Natural lighting has always been what I found myself most drawn to. Natural light can be incredibly limiting, and is often victim to weather conditions, and so for most projects I’ll bring auxiliary portable lighting kits. But I enjoy the hard directional lighting of a sunny day. These photos were taken after a small film I directed this year, at a train station a couple hours outside London.
The solitude and meditative nature of that experience is what I strive for. Perhaps it’s an aversion to the trappings of a life, now, deeply intertwined with the public and virtual society. But I find that the narrative of ‘adventure’ and road trip has found a place within the hearts of very many people living so connected to a virtual and fabricated space.
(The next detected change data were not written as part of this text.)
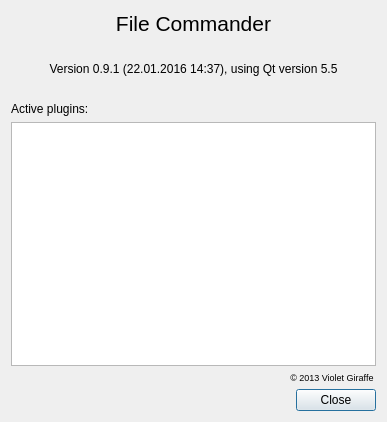
Old version of the form qt-app/src/aboutdialog/caboutdialog.ui in the repository VioletGiraffe/file-commander.
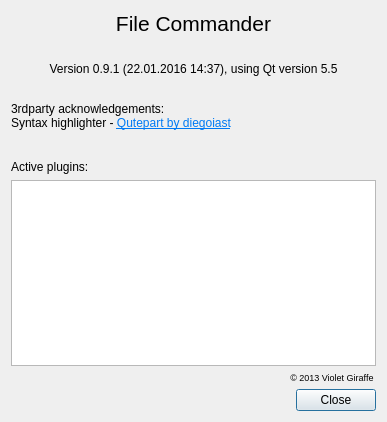
New version of the form.

Commit message: Text viewer: syntax highlighter added (closed #314)

Diff of the .ui file:
```diff
--- a/qt-app/src/aboutdialog/caboutdialog.ui
+++ b/qt-app/src/aboutdialog/caboutdialog.ui
@@ -16,7 +16,7 @@
   <property name="modal">
    <bool>true</bool>
   </property>
-  <layout class="QVBoxLayout" name="verticalLayout" stretch="0,0,0,0,0,0,0,0">
+  <layout class="QVBoxLayout" name="verticalLayout" stretch="0,0,0,0,0,0,0,0,0,0">
    <item>
     <widget class="QLabel" name="lblProgramName">
      <property name="font">
@@ -76,6 +76,35 @@
      </property>
     </spacer>
    </item>
+   <item>
+    <widget class="QLabel" name="label">
+     <property name="text">
+      <string notr="true">&lt;html&gt;&lt;head/&gt;&lt;body&gt;&lt;p&gt;3rdparty acknowledgements:&lt;br/&gt;Syntax highlighter - &lt;a href=&quot;https://github.com/diegoiast/qutepart-cpp&quot;&gt;&lt;span style=&quot; text-decoration: underline; color:#007af4;&quot;&gt;Qutepart by diegoiast&lt;/span&gt;&lt;/a&gt;&lt;/p&gt;&lt;/body&gt;&lt;/html&gt;</string>
+     </property>
+     <property name="textFormat">
+      <enum>Qt::TextFormat::RichText</enum>
+     </property>
+     <property name="alignment">
+      <set>Qt::AlignmentFlag::AlignLeading|Qt::AlignmentFlag::AlignLeft|Qt::AlignmentFlag::AlignTop</set>
+     </property>
+     <property name="openExternalLinks">
+      <bool>true</bool>
+     </property>
+    </widget>
+   </item>
+   <item>
+    <spacer name="verticalSpacer_3">
+     <property name="orientation">
+      <enum>Qt::Orientation::Vertical</enum>
+     </property>
+     <property name="sizeHint" stdset="0">
+      <size>
+       <width>20</width>
+       <height>30</height>
+      </size>
+     </property>
+    </spacer>
+   </item>
    <item>
     <widget class="QLabel" name="label_2">
      <property name="text">
```
Left out of the diff: 19 changed lines with no effect on the pictures. The commit also changes 452 other files.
It’s also introduced me to a wonderful team of creatives looking to create work far outside their homes.
Here’s a shot from Iceland that I was able to drag some friends to. Far outside Reykjavik on the black sands of the southern coast.
And another couple from earlier this year just outside Santa Barbara, California.
Even now, the work I create focuses upon the landscape and the journey to the chosen space. There and back again.
All images courtesy Cole Sprouse